By Saad Asad
Facing a $16 billion shortfall, Gov. Jerry Brown of California passed a budget that makes significant cuts to programs for low-income families and puts tax hikes on the November ballot. Excluded from this rancorous debate was the passage of an oil severance tax, law in states as conservative as Alabama and Sarah Palin’s Alaska.
Oil severance taxes are merely taxes on the extraction of oil. Since the economic activity generated from drilling is only temporal, Californians deserve restitution for the non-renewable energy extraction in the state. A modest tax on California oil extraction could generate up to $380 million. These revenue gains could have helped avoid cuts to child-care subsidies for low-income families ($64 million) and the Healthy Families program ($80 million) during a recent round of budget cuts.
An oil severance tax would only be a small hit to oil companies. Consider the recent profits of California’s major oil companies: Chevron pulled in first quarter profits of $6.47 billion, and Exxon a staggering $9.45 billion. CEOs of these corporations received $35 million and $25 million in total compensation for 2011, respectively.
Because the price of oil is set at the world market, the tax will not be passed on to consumers but will be held by the local producers. Though the introduction of an oil severance tax could lead to a short-run reduction in supply, this reduction will not increase prices at the pump. California is already an oil importer, so the current price already reflects these transportation costs.
Critics argue this tax would reduce current production and discourage new drilling, forcing more oil to be imported and reducing the economic activity generated by oil companies. However, research carried out for Wyoming’s legislature suggests that oil production is highly inelastic in regards to changes to production taxes (i.e. a severance tax). The report finds that, “a production tax rate increase is shown to decrease early period exploration effort, affect little change in reserve additions and future production, and substantially increase discounted tax revenue. Policy implications of this outcome suggest that state officials may consider raising production tax rates as a way to increase revenue while risking little in the way of loss to future oil activity.”
A University of Alberta study confirms this inelasticity, staging “the simulations are consistent with prior studies in that they reflect insensitivity of oil production volumes with respect to even comparatively large production tax rate changes.” Headwaters Economics, an independent research firm, claims that price is the ultimate driver of oil production in a state, not tax structure.

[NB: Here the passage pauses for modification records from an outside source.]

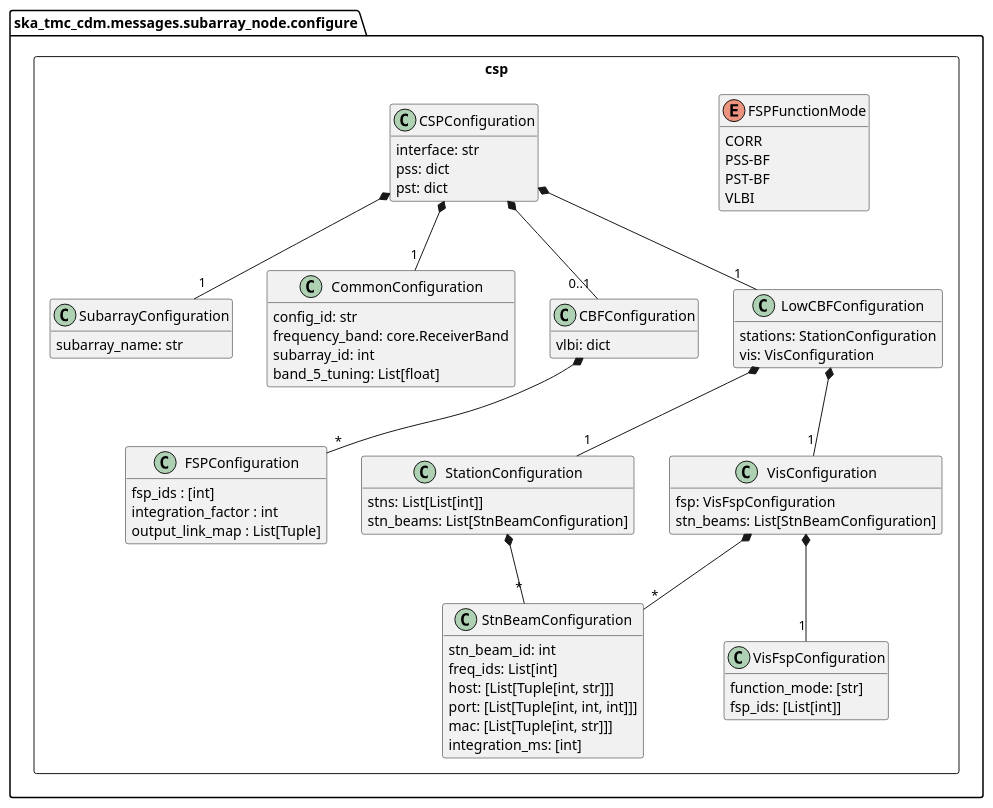
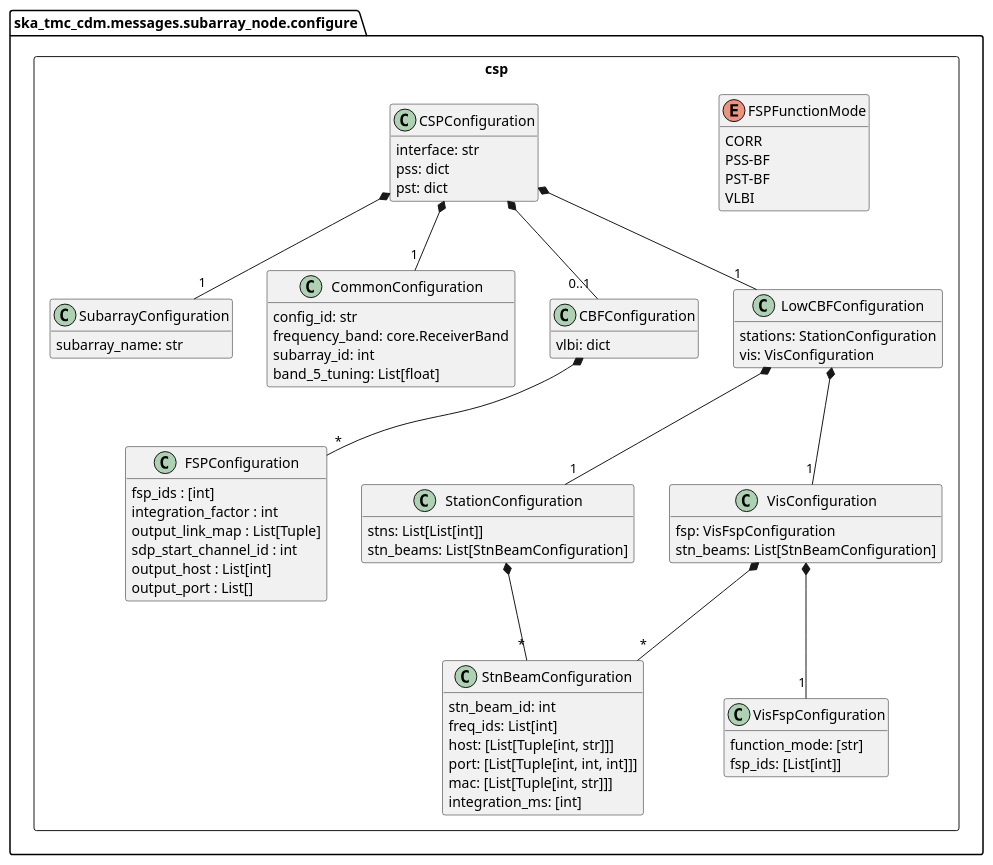
The diagram in docs/src/developer/subarraynode/csp.puml (ska-telescope/cdm-shared-library), drawn with PlantUML before and after one commit. The commit also changed 5 other files, not shown here.

Commit message:
STAR-558: Adding fields sdp_start_channel_id, output_host, output_port, tests are unresolved

```diff
--- a/docs/src/developer/subarraynode/csp.puml
+++ b/docs/src/developer/subarraynode/csp.puml
@@ -1,89 +1,92 @@
 @startuml
 hide empty members
 
 ' Remove the following lines when VLBI, PSS and PST
 ' are added to CDM
 remove VLBIConfiguration
 remove PSTConfiguration
 remove PSSConfiguration
 
 set separator none 
 package ska_tmc_cdm.messages.subarray_node.configure {
 	package csp <<Rectangle>> {
 	    class SubarrayConfiguration {
 	        subarray_name: str
 	    }
 
 	    class CommonConfiguration {
 	        config_id: str
             frequency_band: core.ReceiverBand
             subarray_id: int
             band_5_tuning: List[float]
 	    }
 
 	    class CBFConfiguration {
             vlbi: dict
 	    }
 
 		enum FSPFunctionMode {
 			CORR
 			PSS-BF
 			PST-BF
 			VLBI
 		}
 
 		class FSPConfiguration {
 			fsp_ids : [int]
 			integration_factor : int
 			output_link_map : List[Tuple]
+			sdp_start_channel_id : int
+			output_host : List[int]
+			output_port : List[]
 		}
 
 		class CSPConfiguration {
 	        interface: str
 	        pss: dict
 	        pst: dict
 
 		}
 
 		class LowCBFConfiguration {
 			stations: StationConfiguration 
 			vis: VisConfiguration
 		}
 
 		class StationConfiguration {
 			stns: List[List[int]]
         	stn_beams: List[StnBeamConfiguration]
 		}
 		
 		class StnBeamConfiguration {
 			stn_beam_id: int
 			freq_ids: List[int]
 			host: [List[Tuple[int, str]]]
 			port: [List[Tuple[int, int, int]]]
 			mac: [List[Tuple[int, str]]]
 			integration_ms: [int]
 		}
 
 		class VisConfiguration {
 			fsp: VisFspConfiguration
 			stn_beams: List[StnBeamConfiguration]
 		}
 
 		class VisFspConfiguration {
 			function_mode: [str]
 			fsp_ids: [List[int]]
 		}
 
 		CBFConfiguration *-- "*" FSPConfiguration
 		CSPConfiguration *-- "1" CommonConfiguration
 		CSPConfiguration *-- "1" SubarrayConfiguration
 		CSPConfiguration *-- "0..1" CBFConfiguration
 		CSPConfiguration *-- "1" LowCBFConfiguration
 		LowCBFConfiguration *-- "1" StationConfiguration
 		LowCBFConfiguration *-- "1" VisConfiguration
 		VisConfiguration *-- "1" VisFspConfiguration
 		VisConfiguration *-- "*" StnBeamConfiguration
 		StationConfiguration *-- "*" StnBeamConfiguration
 	}	
 }
 @enduml
```
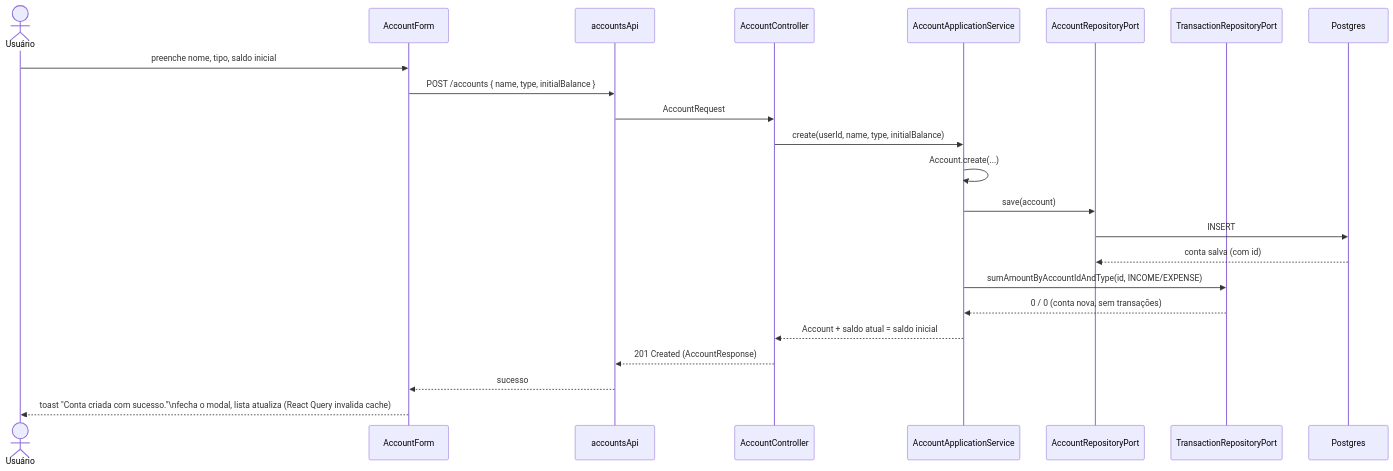
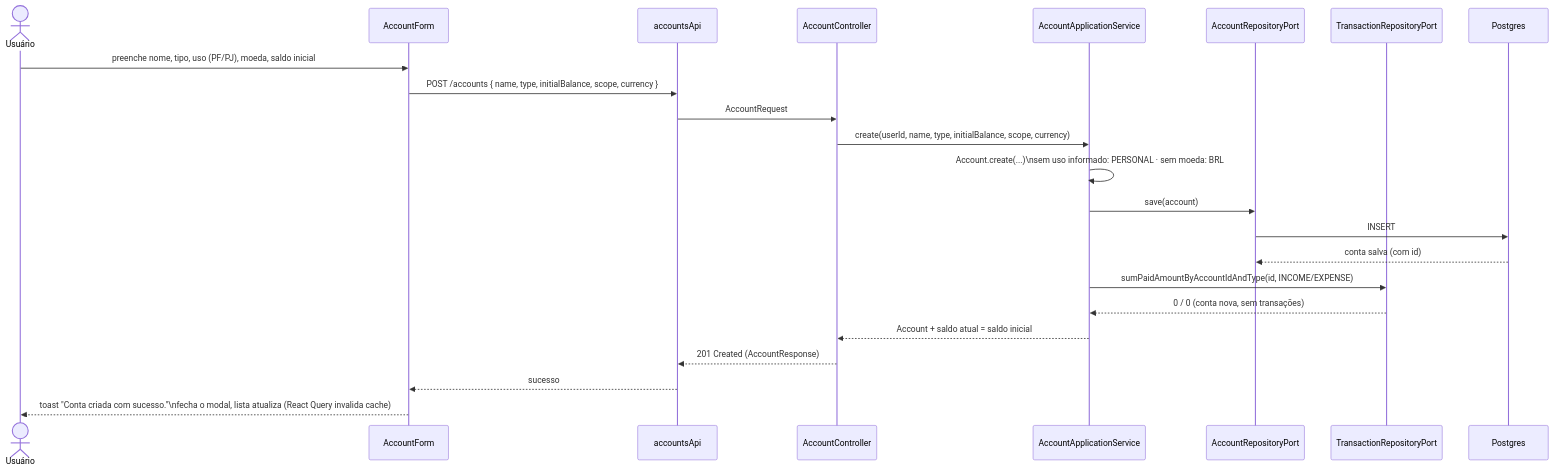
The second of 5 diagrams in docs/tecnica/fluxo-contas.md (leozztto/LmfFinPro), drawn with Mermaid before and after one commit. The commit also changed other lines of this file and 44 other files, not shown here.

````diff
--- a/docs/tecnica/fluxo-contas.md
+++ b/docs/tecnica/fluxo-contas.md
@@ -83,26 +100,26 @@
 ```mermaid
 sequenceDiagram
     actor U as Usuário
     participant Form as AccountForm
     participant Api as accountsApi
     participant Ctrl as AccountController
     participant Svc as AccountApplicationService
     participant Repo as AccountRepositoryPort
     participant TxRepo as TransactionRepositoryPort
     participant DB as Postgres
 
-    U->>Form: preenche nome, tipo, saldo inicial
-    Form->>Api: POST /accounts { name, type, initialBalance }
+    U->>Form: preenche nome, tipo, uso (PF/PJ), moeda, saldo inicial
+    Form->>Api: POST /accounts { name, type, initialBalance, scope, currency }
     Api->>Ctrl: AccountRequest
-    Ctrl->>Svc: create(userId, name, type, initialBalance)
-    Svc->>Svc: Account.create(...)
+    Ctrl->>Svc: create(userId, name, type, initialBalance, scope, currency)
+    Svc->>Svc: Account.create(...)\nsem uso informado: PERSONAL · sem moeda: BRL
     Svc->>Repo: save(account)
     Repo->>DB: INSERT
     DB-->>Repo: conta salva (com id)
-    Svc->>TxRepo: sumAmountByAccountIdAndType(id, INCOME/EXPENSE)
+    Svc->>TxRepo: sumPaidAmountByAccountIdAndType(id, INCOME/EXPENSE)
     TxRepo-->>Svc: 0 / 0 (conta nova, sem transações)
     Svc-->>Ctrl: Account + saldo atual = saldo inicial
     Ctrl-->>Api: 201 Created (AccountResponse)
     Api-->>Form: sucesso
     Form-->>U: toast "Conta criada com sucesso."\nfecha o modal, lista atualiza (React Query invalida cache)
 ```
````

Another criticism of oil severance taxes is that aggregate state revenues will decline due to decreases in property tax (via devaluations of land) and income tax liability (via decreased profits). A RAND study disputes this point and argues that property taxes would fall 6 cents per dollar for every dollar collected by the severance tax, and the net revenue for every severance dollar raised would be between 84 and 99 cents.
Despite its positive benefits, oil firms have consistently prevented a severance tax from passing via the legislature or the ballot box. Gov. Pat Brown attempted to pass a severance tax in 1959 but failed, as did then Assemblyman Antonio Villaraigosa in 1995. Proposition 11 in 1980, also an attempt, failed 55%-45%. More recently, oil firms defeated Proposition 87 in 2006 by spending $93 million, the most expensive ballot in state history (for perspective: both sides of the same-sex marriage Proposition 8 battle spent a total $70 million).
If California wants to pass an oil severance tax, it needs legislators tough enough to stand up to the vigorous oil lobby. Though the campaign may be tough, it is necessary if the state wishes to save programs for low-income Californians and prevent budget cuts to K-12 or higher education.